Izaak Earnhardt is a Comparative Literature and Cultural Studies double major. He has studied the imprint of Italian fascism on D.H. Lawrence’s late fiction and travel writing through work in Italy and archival work at the University of Texas at Austin. He is currently working on an honors thesis on Roberto Bolaño’s novel 2666, focusing on a conjunctural analysis of Mexico’s Ciudad Juárez in the late 1990s and Bolaño’s engagement with surrealist poetics. He is a returning teaching assistant for the Global Studies department’s Great Decisions class, and he looks forward to applying valuable lessons from that experience to teaching a C-START class on American prison writing in global context in Spring 2015.
Danielle Allyn is a Global Studies major with a second major in Sociology and a minor in Public Policy.
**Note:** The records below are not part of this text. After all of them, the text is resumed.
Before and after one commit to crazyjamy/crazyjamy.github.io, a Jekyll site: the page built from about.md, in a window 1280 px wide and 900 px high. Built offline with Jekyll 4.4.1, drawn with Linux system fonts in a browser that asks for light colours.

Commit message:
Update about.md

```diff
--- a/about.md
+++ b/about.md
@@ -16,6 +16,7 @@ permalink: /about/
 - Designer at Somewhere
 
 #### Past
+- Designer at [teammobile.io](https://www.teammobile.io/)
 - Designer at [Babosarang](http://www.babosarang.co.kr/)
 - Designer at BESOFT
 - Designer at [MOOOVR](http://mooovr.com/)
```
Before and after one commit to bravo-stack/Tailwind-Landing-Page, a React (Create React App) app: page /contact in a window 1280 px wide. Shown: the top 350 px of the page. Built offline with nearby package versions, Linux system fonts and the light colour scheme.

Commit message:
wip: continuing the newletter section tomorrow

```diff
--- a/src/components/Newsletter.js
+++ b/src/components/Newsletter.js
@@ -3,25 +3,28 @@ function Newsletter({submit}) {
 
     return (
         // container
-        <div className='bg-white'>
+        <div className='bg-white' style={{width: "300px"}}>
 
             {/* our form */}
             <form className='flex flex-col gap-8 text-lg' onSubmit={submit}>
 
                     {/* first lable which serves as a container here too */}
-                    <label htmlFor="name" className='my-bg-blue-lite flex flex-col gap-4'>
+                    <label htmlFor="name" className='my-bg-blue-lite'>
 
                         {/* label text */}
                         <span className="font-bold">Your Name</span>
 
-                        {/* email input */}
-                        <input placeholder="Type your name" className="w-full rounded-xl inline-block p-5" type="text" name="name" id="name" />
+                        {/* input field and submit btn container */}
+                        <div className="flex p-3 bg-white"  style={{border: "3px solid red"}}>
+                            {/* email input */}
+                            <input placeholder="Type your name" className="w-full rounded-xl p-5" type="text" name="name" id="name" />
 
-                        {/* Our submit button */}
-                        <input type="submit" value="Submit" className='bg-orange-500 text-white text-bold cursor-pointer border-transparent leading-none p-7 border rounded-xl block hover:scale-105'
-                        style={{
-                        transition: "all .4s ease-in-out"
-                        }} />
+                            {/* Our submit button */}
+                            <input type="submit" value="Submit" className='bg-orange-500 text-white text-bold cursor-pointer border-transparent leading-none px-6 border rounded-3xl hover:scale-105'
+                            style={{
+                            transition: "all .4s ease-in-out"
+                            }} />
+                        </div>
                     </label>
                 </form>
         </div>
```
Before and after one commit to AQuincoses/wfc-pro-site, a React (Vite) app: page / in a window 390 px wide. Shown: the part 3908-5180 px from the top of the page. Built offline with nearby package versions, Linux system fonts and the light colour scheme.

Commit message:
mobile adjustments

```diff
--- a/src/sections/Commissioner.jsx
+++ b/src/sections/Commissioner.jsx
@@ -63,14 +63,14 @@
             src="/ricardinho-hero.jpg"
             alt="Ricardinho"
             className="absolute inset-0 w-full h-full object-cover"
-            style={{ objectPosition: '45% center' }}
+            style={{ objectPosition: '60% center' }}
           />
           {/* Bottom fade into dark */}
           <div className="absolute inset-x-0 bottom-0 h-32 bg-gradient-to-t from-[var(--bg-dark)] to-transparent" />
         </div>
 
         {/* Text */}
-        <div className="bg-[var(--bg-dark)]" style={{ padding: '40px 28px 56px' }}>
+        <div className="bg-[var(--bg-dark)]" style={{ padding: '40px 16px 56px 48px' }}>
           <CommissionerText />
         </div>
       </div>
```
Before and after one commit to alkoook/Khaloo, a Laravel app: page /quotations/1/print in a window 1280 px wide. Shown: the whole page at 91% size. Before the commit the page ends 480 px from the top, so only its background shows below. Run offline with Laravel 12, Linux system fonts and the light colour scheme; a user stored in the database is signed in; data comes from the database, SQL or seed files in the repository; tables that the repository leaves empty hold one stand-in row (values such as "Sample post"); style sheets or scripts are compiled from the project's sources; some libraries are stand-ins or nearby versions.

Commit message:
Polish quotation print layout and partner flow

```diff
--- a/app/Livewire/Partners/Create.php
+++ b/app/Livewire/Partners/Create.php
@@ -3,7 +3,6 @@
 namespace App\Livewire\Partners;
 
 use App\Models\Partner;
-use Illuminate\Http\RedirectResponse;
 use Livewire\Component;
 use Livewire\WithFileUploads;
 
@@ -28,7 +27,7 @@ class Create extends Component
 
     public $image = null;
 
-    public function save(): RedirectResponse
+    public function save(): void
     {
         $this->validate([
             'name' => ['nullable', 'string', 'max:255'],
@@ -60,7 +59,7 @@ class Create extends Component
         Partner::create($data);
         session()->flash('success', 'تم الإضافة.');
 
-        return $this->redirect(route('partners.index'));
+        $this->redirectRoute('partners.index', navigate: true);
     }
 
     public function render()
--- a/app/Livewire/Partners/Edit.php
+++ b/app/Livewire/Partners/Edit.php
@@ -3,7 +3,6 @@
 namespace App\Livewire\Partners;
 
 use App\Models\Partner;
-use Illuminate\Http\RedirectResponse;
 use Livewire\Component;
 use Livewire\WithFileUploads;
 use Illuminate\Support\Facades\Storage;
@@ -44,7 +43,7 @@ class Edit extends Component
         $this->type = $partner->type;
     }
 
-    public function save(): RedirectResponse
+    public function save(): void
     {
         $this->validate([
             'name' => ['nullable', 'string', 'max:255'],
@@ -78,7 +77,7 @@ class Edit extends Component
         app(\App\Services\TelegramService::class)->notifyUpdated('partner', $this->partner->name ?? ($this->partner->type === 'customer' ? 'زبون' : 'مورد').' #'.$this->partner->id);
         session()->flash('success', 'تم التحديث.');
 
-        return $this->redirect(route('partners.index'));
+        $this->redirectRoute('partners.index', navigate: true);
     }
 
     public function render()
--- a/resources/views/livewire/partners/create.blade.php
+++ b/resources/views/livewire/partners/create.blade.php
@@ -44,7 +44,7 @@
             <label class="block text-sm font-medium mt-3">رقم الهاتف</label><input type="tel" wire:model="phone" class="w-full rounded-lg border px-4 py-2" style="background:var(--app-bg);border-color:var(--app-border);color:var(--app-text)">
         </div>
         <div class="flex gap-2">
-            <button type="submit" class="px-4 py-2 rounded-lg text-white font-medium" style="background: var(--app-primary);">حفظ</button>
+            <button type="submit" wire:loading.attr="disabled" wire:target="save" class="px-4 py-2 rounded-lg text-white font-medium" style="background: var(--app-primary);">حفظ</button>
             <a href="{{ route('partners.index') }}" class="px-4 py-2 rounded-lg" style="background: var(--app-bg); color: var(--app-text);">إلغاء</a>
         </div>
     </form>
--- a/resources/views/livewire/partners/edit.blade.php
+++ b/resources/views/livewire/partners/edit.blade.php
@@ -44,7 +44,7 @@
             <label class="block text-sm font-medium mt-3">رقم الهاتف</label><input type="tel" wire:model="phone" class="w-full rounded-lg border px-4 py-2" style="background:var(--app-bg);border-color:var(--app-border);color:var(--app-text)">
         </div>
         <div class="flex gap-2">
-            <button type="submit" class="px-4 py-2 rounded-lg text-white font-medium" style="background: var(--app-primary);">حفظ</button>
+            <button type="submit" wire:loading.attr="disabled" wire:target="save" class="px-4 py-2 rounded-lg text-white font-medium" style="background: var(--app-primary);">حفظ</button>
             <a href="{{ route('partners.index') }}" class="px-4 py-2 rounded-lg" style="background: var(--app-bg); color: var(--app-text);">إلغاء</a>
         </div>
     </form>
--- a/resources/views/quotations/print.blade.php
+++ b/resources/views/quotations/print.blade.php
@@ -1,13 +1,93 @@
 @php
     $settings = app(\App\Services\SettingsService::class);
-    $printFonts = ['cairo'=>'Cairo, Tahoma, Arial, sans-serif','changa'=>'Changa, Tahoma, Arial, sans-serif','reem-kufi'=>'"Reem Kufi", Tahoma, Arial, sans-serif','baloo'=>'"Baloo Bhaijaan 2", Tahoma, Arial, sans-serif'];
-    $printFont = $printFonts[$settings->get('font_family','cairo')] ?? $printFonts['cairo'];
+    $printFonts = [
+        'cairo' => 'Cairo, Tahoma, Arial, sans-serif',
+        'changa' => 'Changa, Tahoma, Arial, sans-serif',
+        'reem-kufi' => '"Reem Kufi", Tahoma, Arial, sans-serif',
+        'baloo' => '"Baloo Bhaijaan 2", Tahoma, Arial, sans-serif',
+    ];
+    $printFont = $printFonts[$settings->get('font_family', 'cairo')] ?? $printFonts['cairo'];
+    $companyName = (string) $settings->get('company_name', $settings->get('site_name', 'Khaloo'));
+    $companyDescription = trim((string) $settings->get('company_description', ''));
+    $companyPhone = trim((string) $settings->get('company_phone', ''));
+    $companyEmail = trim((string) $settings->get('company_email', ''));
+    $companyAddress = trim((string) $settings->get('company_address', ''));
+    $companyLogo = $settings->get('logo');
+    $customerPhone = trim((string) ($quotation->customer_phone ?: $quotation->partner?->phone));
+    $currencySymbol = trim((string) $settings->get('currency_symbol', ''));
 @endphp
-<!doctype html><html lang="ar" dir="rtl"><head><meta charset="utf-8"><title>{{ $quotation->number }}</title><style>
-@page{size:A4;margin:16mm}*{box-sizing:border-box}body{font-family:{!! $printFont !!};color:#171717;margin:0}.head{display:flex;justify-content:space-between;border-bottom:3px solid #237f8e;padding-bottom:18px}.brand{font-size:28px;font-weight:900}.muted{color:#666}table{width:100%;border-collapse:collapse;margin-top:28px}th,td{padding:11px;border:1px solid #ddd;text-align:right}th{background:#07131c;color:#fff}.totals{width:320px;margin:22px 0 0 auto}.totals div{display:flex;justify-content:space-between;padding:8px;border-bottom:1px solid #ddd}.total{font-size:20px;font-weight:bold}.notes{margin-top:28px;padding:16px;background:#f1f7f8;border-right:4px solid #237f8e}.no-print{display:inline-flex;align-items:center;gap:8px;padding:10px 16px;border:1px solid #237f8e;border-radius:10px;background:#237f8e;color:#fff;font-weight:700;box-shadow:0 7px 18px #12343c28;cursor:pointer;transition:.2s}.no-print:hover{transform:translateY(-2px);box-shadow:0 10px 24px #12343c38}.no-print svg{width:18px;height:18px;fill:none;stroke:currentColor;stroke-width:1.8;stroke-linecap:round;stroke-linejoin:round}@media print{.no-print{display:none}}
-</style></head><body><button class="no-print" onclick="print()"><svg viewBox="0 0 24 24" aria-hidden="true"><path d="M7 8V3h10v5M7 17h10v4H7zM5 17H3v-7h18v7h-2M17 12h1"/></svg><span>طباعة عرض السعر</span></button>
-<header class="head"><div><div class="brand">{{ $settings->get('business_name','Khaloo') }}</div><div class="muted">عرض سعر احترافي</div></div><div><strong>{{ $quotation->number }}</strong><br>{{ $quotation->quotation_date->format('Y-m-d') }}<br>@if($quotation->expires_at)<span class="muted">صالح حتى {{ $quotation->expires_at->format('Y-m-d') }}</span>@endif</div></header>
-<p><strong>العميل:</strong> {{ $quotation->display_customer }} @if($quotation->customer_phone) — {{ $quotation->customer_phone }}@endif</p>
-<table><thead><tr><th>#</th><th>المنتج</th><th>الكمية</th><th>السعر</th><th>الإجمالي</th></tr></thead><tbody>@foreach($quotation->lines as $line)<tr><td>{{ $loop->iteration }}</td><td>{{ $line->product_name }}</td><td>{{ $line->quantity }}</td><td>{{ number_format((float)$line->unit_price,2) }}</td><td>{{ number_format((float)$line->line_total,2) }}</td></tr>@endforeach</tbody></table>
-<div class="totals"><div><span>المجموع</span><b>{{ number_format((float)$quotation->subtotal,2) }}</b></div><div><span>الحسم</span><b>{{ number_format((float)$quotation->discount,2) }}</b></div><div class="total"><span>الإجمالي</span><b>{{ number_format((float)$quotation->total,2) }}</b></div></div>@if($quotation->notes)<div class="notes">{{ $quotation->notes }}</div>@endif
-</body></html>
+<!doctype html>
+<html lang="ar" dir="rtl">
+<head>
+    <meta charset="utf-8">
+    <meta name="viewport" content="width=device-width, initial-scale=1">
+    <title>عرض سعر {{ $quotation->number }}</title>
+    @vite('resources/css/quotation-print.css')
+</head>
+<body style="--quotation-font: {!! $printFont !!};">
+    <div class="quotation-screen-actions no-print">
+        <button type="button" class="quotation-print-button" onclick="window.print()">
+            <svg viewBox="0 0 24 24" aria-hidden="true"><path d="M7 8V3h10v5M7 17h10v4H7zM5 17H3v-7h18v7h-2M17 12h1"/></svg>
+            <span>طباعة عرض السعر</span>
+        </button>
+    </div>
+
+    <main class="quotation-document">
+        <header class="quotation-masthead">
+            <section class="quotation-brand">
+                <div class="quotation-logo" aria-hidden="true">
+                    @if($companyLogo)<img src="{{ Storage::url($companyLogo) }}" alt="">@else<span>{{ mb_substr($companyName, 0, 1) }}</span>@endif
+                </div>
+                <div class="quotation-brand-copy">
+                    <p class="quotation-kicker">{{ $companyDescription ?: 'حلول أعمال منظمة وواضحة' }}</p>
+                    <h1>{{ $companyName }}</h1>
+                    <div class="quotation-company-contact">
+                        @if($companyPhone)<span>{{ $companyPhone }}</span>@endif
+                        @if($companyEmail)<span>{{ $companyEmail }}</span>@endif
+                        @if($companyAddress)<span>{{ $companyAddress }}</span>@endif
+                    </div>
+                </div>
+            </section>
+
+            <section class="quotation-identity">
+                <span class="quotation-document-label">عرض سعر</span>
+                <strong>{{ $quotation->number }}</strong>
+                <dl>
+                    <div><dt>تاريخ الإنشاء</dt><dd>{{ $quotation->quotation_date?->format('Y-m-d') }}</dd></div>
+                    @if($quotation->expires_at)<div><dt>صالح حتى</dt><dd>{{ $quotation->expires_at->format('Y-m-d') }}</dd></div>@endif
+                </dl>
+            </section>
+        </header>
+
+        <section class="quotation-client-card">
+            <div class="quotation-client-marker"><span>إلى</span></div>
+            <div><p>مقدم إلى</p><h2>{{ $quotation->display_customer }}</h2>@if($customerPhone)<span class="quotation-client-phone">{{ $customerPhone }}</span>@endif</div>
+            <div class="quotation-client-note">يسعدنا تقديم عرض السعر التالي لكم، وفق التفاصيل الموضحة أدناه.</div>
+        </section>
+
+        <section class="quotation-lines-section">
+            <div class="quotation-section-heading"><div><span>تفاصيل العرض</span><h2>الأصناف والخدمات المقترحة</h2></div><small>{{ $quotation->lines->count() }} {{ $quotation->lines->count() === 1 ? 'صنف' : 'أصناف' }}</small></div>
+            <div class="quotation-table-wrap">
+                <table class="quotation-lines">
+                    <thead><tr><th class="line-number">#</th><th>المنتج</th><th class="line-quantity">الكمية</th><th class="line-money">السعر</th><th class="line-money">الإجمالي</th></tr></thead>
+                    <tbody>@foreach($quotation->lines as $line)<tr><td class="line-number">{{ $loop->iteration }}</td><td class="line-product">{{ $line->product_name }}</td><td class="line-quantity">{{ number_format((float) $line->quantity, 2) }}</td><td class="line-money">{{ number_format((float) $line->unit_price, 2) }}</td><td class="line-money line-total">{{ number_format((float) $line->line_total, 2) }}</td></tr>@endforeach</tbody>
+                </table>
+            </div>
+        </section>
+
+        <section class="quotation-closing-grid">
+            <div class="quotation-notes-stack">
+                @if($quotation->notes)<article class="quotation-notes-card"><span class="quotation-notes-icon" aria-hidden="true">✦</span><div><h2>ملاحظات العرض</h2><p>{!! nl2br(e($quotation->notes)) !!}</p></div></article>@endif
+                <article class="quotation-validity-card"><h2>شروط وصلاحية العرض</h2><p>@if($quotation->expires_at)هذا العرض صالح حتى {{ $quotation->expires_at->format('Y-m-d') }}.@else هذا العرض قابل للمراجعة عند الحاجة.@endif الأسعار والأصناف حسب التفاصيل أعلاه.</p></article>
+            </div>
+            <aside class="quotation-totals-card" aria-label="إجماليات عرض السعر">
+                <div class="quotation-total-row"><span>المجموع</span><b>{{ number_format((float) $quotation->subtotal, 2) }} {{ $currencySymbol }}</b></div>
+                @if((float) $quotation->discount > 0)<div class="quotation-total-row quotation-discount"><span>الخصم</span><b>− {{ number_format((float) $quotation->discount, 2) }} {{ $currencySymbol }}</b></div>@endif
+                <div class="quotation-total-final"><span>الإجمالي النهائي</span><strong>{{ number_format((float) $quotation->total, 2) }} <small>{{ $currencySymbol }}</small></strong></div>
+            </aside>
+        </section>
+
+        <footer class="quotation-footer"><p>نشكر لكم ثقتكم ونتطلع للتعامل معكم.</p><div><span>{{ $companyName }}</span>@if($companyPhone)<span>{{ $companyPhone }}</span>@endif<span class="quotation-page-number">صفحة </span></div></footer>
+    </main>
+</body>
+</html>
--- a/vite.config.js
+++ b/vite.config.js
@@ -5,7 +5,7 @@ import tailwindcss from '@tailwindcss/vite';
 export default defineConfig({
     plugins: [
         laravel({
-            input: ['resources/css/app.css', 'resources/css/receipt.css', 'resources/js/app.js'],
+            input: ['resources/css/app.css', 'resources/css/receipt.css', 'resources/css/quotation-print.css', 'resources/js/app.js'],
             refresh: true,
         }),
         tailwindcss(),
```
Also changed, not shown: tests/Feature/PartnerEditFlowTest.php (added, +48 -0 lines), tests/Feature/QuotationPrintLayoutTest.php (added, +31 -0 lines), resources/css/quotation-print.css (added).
Danielle’s studies focus on international politics and social movements in Sub-Saharan Africa, and while at Carolina she has interned with a community-based education organization in Uganda, as part of the Bureau for African Affairs at the U.S. Department of State in Washington D.C., and with the fair-trade sewing cooperative MamAfrica Designs, an initiative established to empower survivors of sexual and gender-based violence in Bukavu, South Kivu, Democratic Republic of the Congo (DRC). Danielle also works domestically as a policy advocate for the DRC through the Washington-based human rights organizations Enough! And STAND. Most recently, Danielle spent two months in eastern DRC researching the impact of United Nations (UN) peacekeeping operations in protecting civilians in Congo’s South Kivu province. You can read about her experience in eastern Congo through her personal blog and a feature published by the Christian Science Monitor.
Cristina Bernardo graduated from UNC in 2005 with a bachelor’s in Global Studies and a minor in Business Administration at Kenan-Flagler. She then attended the London School of Economics where she earned her Master’s in 2012 in Political Economy of Late Development. After LSE, she completed the NexGen fellowship in South Africa with Emzingo. Emzingo is a leadership development and social impact firm that brings top graduate students from across the world to do consulting projects with a nonprofit or social entrepreneur in a developing country. Cristina worked with an orphan and vulnerable children center in the heart of Soweto and then with another Emzingo partner, The Zazida Institute of Entrepreneurship. Following her time in South Africa, Cristina traveled to Peru to lead Emzingo’s Peruvian summer fellowship.
Today Cristina is back in the U.S. working as the head of Emzingo’s academic business development. From her experiences, Cristina says, “I really have learned that business and the private sector can have a very large and positive impact on society and poverty reduction. I am glad that my studies at UNC have brought me to where I am today.”